This data type is a string of characters. Its concept of nothingness is the empty string. A subtype of CHAR_STR must specify the "char_max_length" and "char_repertoire" attributes, which determine the maximum valid range of the subtype's values, and the subtype's storage representation can often be derived from it too.
The "char_max_length" attribute is an integer >= 0; it specifies the maximum length of the string in characters (eg, a 100 means a string of 0..100 characters can be stored). The "char_repertoire" enumerated attribute specifies what individual characters there are to choose from (eg, Unicode 4.1, Ascii 7-bit, Ansel; Unicode is the recommended choice).
A subtype of CHAR_STR may specify the "char_min_length" attribute, which means the length of the character string must be at least that long (eg, to say strings of length 6..10 are required, set min to 6 and max to 10).
This data type is a string of bits. Its concept of nothingness is the empty string. A subtype of BIT_STR must specify the "bit_max_length" attribute, which determines the maximum valid range of the subtype's values, and the subtype's storage representation can often be derived from it too.

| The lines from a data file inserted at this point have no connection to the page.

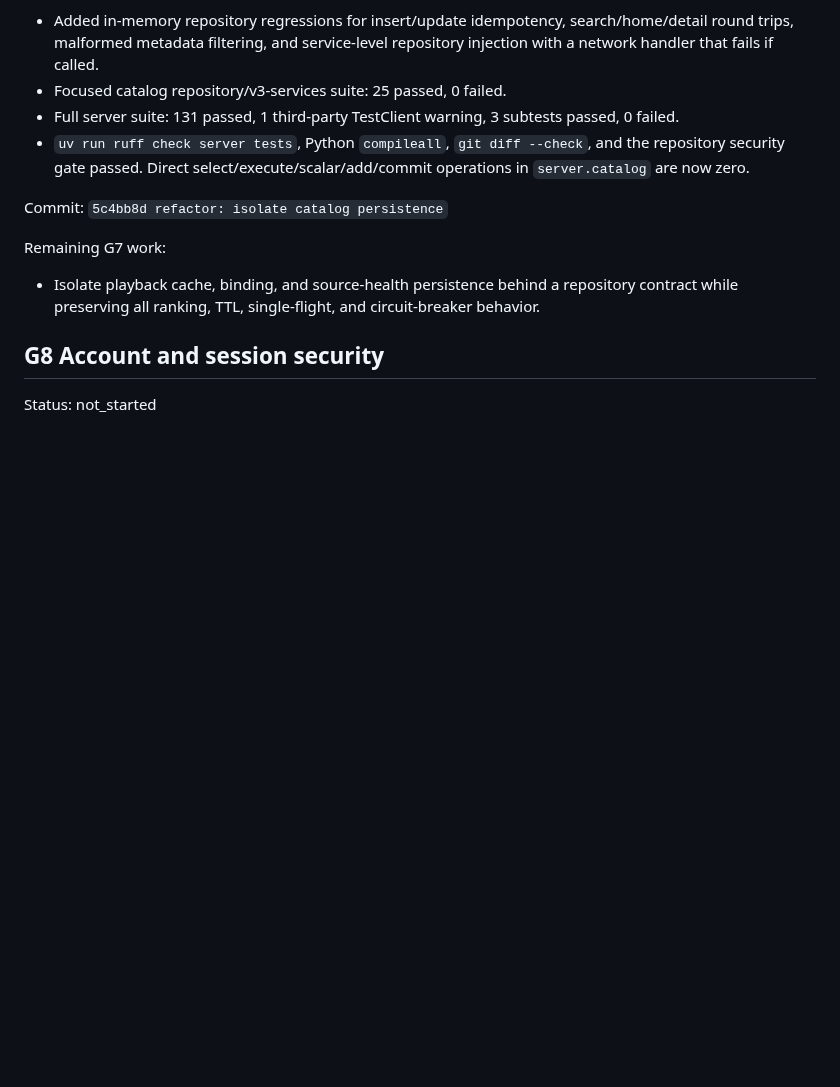
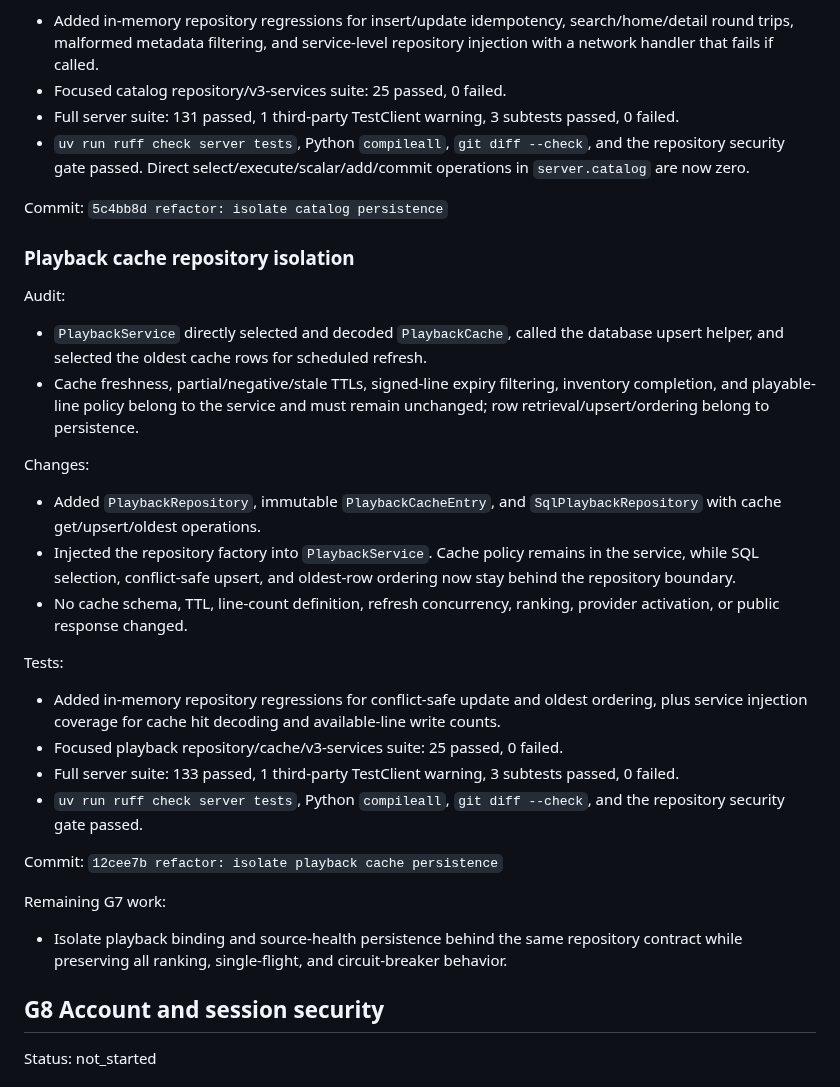
Before and after one commit to fanyong07/Zeluna, a Markdown page: docs/engineering-goal-progress.md, the part around the change. Rendered like a GitHub page; blank space fills up the shorter version.

Commit message:
docs: record G7 playback cache repository

```diff
--- a/docs/engineering-goal-progress.md
+++ b/docs/engineering-goal-progress.md
@@ -937,9 +937,31 @@ Tests:
 
 Commit: `5c4bb8d refactor: isolate catalog persistence`
 
+### Playback cache repository isolation
+
+Audit:
+
+- `PlaybackService` directly selected and decoded `PlaybackCache`, called the database upsert helper, and selected the oldest cache rows for scheduled refresh.
+- Cache freshness, partial/negative/stale TTLs, signed-line expiry filtering, inventory completion, and playable-line policy belong to the service and must remain unchanged; row retrieval/upsert/ordering belong to persistence.
+
+Changes:
+
+- Added `PlaybackRepository`, immutable `PlaybackCacheEntry`, and `SqlPlaybackRepository` with cache get/upsert/oldest operations.
+- Injected the repository factory into `PlaybackService`. Cache policy remains in the service, while SQL selection, conflict-safe upsert, and oldest-row ordering now stay behind the repository boundary.
+- No cache schema, TTL, line-count definition, refresh concurrency, ranking, provider activation, or public response changed.
+
+Tests:
+
+- Added in-memory repository regressions for conflict-safe update and oldest ordering, plus service injection coverage for cache hit decoding and available-line write counts.
+- Focused playback repository/cache/v3-services suite: 25 passed, 0 failed.
+- Full server suite: 133 passed, 1 third-party TestClient warning, 3 subtests passed, 0 failed.
+- `uv run ruff check server tests`, Python `compileall`, `git diff --check`, and the repository security gate passed.
+
+Commit: `12cee7b refactor: isolate playback cache persistence`
+
 Remaining G7 work:
 
-- Isolate playback cache, binding, and source-health persistence behind a repository contract while preserving all ranking, TTL, single-flight, and circuit-breaker behavior.
+- Isolate playback binding and source-health persistence behind the same repository contract while preserving all ranking, single-flight, and circuit-breaker behavior.
 
 ## G8 Account and session security
 
```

The "bit_max_length" attribute is an integer >= 0; it specifies the maximum length of the string in characters (eg, an 8000 means a string of 0..8000 bits can be stored).
A subtype of BIT_STR may specify the "bit_min_length" attribute, which means the length of the bit string must be at least that long (eg, to say strings of length 24..32 are required, set min to 24 and max to 32).
A subtype of any of these native primitive types can define a default value for the subtype, it can define whether the subtype is nullable or not (they are all not-nullable by default), and it can enumerate an explicit list of allowed values (eg, [4, 8, 15, 16, 23, 42], or ['foo', 'bar', 'baz'], or [B'1100', B'1001']), one each in a child Node (these must fall within the specified range/size limits otherwise defined for the subtype).
IRL has native support for a special SCALAR data type, which is akin to SQLite's weakly typed table columns, or to Perl's weakly typed default scalar variables. This data type is a union of the domains of the BOOLEAN, NUMERIC, CHAR_STR, and BIT_STR data types; it is not-nullable by default. Its concept of nothingness is the empty string.
This file is part of the Rosetta DBMS framework.
Rosetta is Copyright (c) 2002-2006, Darren R. Duncan.
See the LICENCE AND COPYRIGHT of Rosetta for details.
The ACKNOWLEDGEMENTS in Rosetta apply to this file too.